“Yeah,” you say, knowing you can’t do that. “Okay.”
“What’s this girl’s name, anyway?”
“I’m not even sure I’m going, Mom.”
“Stop pouting Matthew.” She takes a large pot from the cabinet, fills it with water, and sets it on the stove to boil.
“What are you making, anyway?”
“Sloppy Joe casserole.”
“With cheese and macaroni?”
“Yes.” She takes the spatula from you. “Now go check on your little brother.”
A half an hour later, your sister Angie gets home. You and the girls are still finishing your dinner at the table.
“Where have you been?” you ask.
“Carmen’s. No thanks to you.”
“What is that supposed to mean?” Your mother must have called her home.
Angie gives you a look of contempt so withering that were she any other girl your first impulse might be to turn away, or even apologize. But she’s not any other girl, she’s your thirteen-year-old sister, so you’re used to it. “Whatever,” you say.
“Angie, is that you?” your mother asks from the kitchen. “Come get something to eat.”
“Can I go to the bathroom first?” she snips.
Your mother doesn’t reply.
The phone rings.
“I’ll get it!” you and Angie say at the same time, but she is closer.
“Yeah … hold on.” She sets the phone on the counter. “It’s Eric,” she says, and then disappears down the hall.
“Hey, I got the Datsun.”
“Your mom’s car? Okay.”
“But not until after eight.”
You look at the clock on the dining room wall. It’s almost seven. “Aw, man. Really?”
“Yeah, I’ll get Gus and Rudy and then we’ll come find you at school. You’re still going to the dance, right? You said you could get a ride.”
“Yeah, okay.” It’s no use telling him you’re going to be late to the dance now, or any of it. “Just don’t forget me, man.”
At ten minutes to seven, you brush your teeth and apply more deodorant and cologne. At seven, you take the keys out of the bowl on your brother’s side of the dresser and slip them into your pocket.
You have to decide. Your dad will be home soon. Even though he’ll be tired and won’t really want to, he’ll take you. But your mother will insist he eat dinner first. Best case scenario, you’ll get to the dance an hour late.
Or, as soon as your dad gets home, you can lie and say Eric is coming for you after all. Then go out the front door and sneak away in the Volkswagen. No one will even notice it’s gone and you’ll have it back before they do. You’ll still be late to meet Claudia, but only half an hour at the worst.
Ten minutes after seven, your dad walks through the front door. What do you do?
(A) Lie to your parents and sneak off in your brother’s car.
(B) Wait for your dad.
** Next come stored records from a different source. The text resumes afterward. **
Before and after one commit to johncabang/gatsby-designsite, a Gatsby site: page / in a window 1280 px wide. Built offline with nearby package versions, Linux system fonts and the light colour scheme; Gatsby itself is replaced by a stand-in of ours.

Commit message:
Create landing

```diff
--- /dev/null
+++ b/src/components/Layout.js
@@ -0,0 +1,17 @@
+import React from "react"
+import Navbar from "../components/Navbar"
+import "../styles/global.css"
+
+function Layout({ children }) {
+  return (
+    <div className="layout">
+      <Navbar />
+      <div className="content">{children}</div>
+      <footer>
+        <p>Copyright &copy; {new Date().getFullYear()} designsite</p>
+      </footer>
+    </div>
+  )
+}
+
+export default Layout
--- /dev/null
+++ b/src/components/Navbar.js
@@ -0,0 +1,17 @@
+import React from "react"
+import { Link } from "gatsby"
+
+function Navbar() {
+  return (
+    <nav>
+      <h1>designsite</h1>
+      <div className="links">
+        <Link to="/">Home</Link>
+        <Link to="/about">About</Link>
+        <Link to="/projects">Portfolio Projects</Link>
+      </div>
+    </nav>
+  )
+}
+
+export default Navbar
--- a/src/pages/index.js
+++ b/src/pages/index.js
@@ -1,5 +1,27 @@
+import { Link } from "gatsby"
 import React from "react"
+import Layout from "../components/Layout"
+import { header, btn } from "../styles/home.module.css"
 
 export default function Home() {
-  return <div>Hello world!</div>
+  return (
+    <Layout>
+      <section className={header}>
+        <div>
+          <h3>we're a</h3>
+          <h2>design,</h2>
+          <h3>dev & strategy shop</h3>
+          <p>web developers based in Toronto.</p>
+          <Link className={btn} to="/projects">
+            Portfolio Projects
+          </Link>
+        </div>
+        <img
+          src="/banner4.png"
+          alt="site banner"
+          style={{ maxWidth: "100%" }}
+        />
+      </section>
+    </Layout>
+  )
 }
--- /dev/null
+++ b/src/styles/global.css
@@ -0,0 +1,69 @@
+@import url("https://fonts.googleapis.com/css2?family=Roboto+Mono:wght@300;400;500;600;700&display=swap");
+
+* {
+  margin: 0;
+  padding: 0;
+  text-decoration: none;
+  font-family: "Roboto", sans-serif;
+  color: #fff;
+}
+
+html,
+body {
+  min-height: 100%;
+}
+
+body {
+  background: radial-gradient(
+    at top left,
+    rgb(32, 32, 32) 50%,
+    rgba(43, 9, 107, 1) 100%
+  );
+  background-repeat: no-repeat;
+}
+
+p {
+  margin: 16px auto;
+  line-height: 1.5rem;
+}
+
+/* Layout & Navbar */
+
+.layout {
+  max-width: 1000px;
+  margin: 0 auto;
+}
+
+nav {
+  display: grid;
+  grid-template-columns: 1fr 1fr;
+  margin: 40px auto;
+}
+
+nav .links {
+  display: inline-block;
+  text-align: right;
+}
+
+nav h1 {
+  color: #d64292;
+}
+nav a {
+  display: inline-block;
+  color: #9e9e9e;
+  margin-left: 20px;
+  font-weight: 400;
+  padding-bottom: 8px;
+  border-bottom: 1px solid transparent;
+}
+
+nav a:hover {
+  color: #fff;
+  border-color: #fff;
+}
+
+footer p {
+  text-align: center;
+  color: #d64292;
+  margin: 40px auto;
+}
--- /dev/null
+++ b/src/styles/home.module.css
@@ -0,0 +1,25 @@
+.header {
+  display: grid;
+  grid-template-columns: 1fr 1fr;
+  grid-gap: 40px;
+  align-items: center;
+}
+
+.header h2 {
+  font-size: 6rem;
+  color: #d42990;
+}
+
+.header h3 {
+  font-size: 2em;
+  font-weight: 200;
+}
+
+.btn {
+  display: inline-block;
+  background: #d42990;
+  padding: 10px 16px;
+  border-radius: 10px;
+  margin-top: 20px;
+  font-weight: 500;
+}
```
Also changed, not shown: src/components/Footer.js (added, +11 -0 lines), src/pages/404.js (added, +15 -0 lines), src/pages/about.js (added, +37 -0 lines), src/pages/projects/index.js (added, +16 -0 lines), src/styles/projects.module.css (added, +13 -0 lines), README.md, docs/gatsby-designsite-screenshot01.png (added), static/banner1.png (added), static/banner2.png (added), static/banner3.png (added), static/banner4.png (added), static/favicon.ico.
You don’t even have a driver’s license.
THE MISADVENTURES OF MATTHEW VAN DER BOOT is a work of fiction. All names, characters, and places are fictitious, and any resemblance to actual events, locales, organizations, or persons, living or dead, is entirely coincidental … no matter how many times you ask.